The transition to a carbon-free future risks deepening racial inequality.
But two organizations will be trying to prevent this divide by boosting both access to solar power in one of the largest African American communities in the U.S. and the number of minorities working in renewables.
According to the Chicago Defender, Blacks in Green, which aims to build self-sustaining African American communities, and residential solar electricity company Sunrun, will partner to offer solar power systems to Southside Chicago homeowners. The organizations will also create clean energy jobs in the area, whose population of more than 750,000 people is more than 90% black. Sunrun has promised to recruit trainees from the Blacks in Green network.
This effort will help address an ongoing issue with minority underrepresentation. Senior-level employees in the solar energy industry are 80% male and 88% white, according to the 2019 U.S. Solar Industry Diversity Study, a survey of almost 800 solar employers and workers that was released in May. Black workers comprise just 7.6% of the industry, according to the study, though they represent 13% of the overall U.S. workforce.
Lacking diversity may have consequences. For example, six black former employees of New Jersey-based Momentum Solar recently filed a lawsuit alleging the company fired them after they complained that managers subjected them to racist taunts and paid them less than their white coworkers.
Nathanael Greene, a senior renewable energy policy advocate at the Natural Resources Defense Council, said that renewables growth will depend on the industry’s efforts to be inclusive.
“To get to 100% renewables, everyone has to have access to wind and solar, and other renewables,” Greene told Karma. “That means making sure that they’re not just available in the suburbs for people with lots of money. We need to focus on policies that make renewables accessible to people who live in cities and for people with low and moderate income.”
Solar in the Nation’s Capital
A number of renewable energy companies have already made progress in connecting with underserved communities.
Consider GRID Alternatives, an 18-year-old company that provides solar power and jobs to areas in California, Colorado and the Mid-Atlantic region, and to tribal communities nationwide. The company also has an international program serving Nicaragua, Nepal and Mexico.
Among its recent projects, GRID Alternatives is participating in Solar Works DC, which aims to provide solar electricity to 100,000 low-income households in the nation’s capital and to cut their energy bills by 50% by 2032. The company is also paying workers to learn to install solar panels in low-income neighborhoods.
Meanwhile, Sunrun has been increasingly active in building ties to minority markets.
In April, the company teamed with GRID Alternatives to support a renewable power project managed by the NAACP. The project will install solar panels at 10 community centers and 20 homes for low-income people.

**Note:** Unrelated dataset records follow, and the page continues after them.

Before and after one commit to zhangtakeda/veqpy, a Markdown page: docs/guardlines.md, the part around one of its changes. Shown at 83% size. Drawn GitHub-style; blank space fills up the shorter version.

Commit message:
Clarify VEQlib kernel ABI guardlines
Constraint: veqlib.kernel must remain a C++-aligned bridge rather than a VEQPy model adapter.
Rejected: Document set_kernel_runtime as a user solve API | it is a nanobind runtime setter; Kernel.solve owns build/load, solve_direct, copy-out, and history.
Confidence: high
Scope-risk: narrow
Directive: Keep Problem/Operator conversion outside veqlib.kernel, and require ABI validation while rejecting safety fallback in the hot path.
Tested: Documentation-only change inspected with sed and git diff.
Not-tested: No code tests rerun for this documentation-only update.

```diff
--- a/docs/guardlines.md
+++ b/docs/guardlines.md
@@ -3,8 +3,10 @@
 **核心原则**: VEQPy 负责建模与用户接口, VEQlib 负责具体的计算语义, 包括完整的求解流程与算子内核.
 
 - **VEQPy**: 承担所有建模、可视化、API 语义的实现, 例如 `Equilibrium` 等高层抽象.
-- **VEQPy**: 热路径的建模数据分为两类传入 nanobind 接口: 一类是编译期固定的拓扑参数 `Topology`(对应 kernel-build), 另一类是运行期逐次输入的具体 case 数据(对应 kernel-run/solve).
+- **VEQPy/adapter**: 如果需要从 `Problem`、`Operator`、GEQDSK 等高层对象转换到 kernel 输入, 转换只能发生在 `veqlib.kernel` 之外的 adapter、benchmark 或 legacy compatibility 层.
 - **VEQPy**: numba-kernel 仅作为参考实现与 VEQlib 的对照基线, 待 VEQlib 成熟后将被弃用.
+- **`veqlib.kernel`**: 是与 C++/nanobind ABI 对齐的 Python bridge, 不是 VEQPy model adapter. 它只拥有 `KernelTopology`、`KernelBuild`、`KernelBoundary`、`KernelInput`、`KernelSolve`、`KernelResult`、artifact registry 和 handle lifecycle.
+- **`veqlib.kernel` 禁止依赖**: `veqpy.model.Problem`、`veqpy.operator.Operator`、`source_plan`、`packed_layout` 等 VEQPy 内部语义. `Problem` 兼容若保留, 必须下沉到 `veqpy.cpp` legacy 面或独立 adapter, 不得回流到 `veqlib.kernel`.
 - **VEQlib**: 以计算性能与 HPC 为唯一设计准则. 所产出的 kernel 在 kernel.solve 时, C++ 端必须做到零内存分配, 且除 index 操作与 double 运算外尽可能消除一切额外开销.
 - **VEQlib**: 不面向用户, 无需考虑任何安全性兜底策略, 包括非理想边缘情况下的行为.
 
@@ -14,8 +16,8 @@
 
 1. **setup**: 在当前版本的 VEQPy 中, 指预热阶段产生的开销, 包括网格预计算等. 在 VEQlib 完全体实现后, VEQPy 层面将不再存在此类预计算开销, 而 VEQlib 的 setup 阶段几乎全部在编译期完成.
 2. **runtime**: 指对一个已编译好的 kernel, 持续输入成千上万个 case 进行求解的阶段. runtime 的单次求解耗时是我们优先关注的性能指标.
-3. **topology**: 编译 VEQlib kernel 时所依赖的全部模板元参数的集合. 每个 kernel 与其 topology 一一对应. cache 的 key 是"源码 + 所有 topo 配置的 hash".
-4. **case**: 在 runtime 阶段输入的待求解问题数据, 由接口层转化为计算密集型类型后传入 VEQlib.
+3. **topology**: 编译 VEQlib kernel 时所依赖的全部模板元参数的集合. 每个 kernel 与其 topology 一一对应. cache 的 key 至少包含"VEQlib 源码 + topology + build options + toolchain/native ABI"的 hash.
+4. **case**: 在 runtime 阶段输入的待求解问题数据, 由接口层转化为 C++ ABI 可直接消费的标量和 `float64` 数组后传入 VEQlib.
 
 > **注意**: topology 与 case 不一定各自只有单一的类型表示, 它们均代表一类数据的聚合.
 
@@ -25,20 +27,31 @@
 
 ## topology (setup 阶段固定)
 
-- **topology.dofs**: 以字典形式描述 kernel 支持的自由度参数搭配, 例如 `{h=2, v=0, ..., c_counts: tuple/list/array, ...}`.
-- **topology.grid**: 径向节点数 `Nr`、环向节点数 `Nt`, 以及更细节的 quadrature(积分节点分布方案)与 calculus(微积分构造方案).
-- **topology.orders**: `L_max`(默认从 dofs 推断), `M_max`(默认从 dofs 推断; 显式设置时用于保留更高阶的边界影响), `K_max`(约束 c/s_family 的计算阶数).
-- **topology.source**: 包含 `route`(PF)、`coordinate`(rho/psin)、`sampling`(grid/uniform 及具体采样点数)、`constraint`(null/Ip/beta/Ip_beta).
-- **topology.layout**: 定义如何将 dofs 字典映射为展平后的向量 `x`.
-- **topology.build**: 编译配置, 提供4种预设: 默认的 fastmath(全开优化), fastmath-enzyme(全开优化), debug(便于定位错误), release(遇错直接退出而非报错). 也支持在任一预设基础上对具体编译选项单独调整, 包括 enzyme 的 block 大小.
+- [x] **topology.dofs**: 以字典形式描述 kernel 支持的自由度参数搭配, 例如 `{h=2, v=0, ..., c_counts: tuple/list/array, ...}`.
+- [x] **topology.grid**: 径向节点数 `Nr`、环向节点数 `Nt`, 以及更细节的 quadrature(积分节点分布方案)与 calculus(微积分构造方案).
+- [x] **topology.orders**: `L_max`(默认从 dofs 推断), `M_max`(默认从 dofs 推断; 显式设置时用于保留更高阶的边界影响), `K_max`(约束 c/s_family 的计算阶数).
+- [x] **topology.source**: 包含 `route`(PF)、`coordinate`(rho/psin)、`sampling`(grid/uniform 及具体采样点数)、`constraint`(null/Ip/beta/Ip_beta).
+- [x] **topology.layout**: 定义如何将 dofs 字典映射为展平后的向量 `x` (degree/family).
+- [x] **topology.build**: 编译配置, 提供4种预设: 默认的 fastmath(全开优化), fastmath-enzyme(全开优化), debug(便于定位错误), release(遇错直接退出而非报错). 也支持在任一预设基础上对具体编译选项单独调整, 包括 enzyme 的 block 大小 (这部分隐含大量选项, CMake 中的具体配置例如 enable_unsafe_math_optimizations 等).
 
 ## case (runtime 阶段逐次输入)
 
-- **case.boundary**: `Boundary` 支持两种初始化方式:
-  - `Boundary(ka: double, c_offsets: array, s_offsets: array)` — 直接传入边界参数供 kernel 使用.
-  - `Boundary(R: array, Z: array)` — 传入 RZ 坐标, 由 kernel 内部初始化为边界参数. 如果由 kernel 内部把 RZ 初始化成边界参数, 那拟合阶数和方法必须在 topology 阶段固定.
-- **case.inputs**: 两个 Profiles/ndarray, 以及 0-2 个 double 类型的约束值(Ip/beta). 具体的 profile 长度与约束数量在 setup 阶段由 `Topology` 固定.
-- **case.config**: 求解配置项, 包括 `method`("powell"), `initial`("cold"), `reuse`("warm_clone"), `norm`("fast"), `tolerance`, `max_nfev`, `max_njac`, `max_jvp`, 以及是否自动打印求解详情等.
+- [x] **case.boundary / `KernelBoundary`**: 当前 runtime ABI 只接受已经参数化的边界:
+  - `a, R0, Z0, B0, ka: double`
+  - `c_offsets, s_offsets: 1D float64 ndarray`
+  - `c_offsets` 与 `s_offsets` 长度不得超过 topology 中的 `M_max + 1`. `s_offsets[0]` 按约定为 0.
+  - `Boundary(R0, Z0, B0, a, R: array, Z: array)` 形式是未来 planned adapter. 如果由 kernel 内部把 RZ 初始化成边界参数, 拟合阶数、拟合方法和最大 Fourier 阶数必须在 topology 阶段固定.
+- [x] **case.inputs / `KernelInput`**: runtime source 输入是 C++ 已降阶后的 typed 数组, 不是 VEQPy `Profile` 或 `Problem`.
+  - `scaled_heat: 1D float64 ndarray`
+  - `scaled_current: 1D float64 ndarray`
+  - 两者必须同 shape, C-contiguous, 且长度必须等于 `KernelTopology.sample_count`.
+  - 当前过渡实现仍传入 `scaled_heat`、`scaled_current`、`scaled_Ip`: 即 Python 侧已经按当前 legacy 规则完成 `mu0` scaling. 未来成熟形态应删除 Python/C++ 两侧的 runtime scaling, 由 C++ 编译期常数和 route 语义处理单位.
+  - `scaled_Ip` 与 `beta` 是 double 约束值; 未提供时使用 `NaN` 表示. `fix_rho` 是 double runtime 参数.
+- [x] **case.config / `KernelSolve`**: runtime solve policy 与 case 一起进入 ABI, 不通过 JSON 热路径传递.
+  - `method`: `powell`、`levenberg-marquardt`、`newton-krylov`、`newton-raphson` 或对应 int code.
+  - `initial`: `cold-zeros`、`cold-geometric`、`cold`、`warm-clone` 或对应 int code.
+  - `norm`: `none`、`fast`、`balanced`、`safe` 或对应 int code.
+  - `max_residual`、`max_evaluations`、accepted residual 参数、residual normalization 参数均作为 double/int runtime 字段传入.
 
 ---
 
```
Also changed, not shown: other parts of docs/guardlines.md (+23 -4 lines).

It will also provide job training for 100 people.
The Chicago Southside initiative is further evidence of this commitment.
“Communities of color contribute the least yet suffer first and worst from the harms of global warming,” Naomi Davis, president and founder of Blacks in Green, told the Chicago Defender. “Our partnership with Sunrun is key to our ‘Sustainable South Side’ commitment — forging a path to 100% employment for our neighbors via the new green economy by 2025.”
The solar industry’s efforts to diversify may receive additional support now that The Solar Energy Industries Association and The Solar Foundation have released the 2019 Diversity Best Practices Guide for the Solar Industry. The report offers suggestions for building and sustaining a diverse and inclusive culture. Its recommendations call for changes to the way that companies recruit, interview, hire and retain their workforces.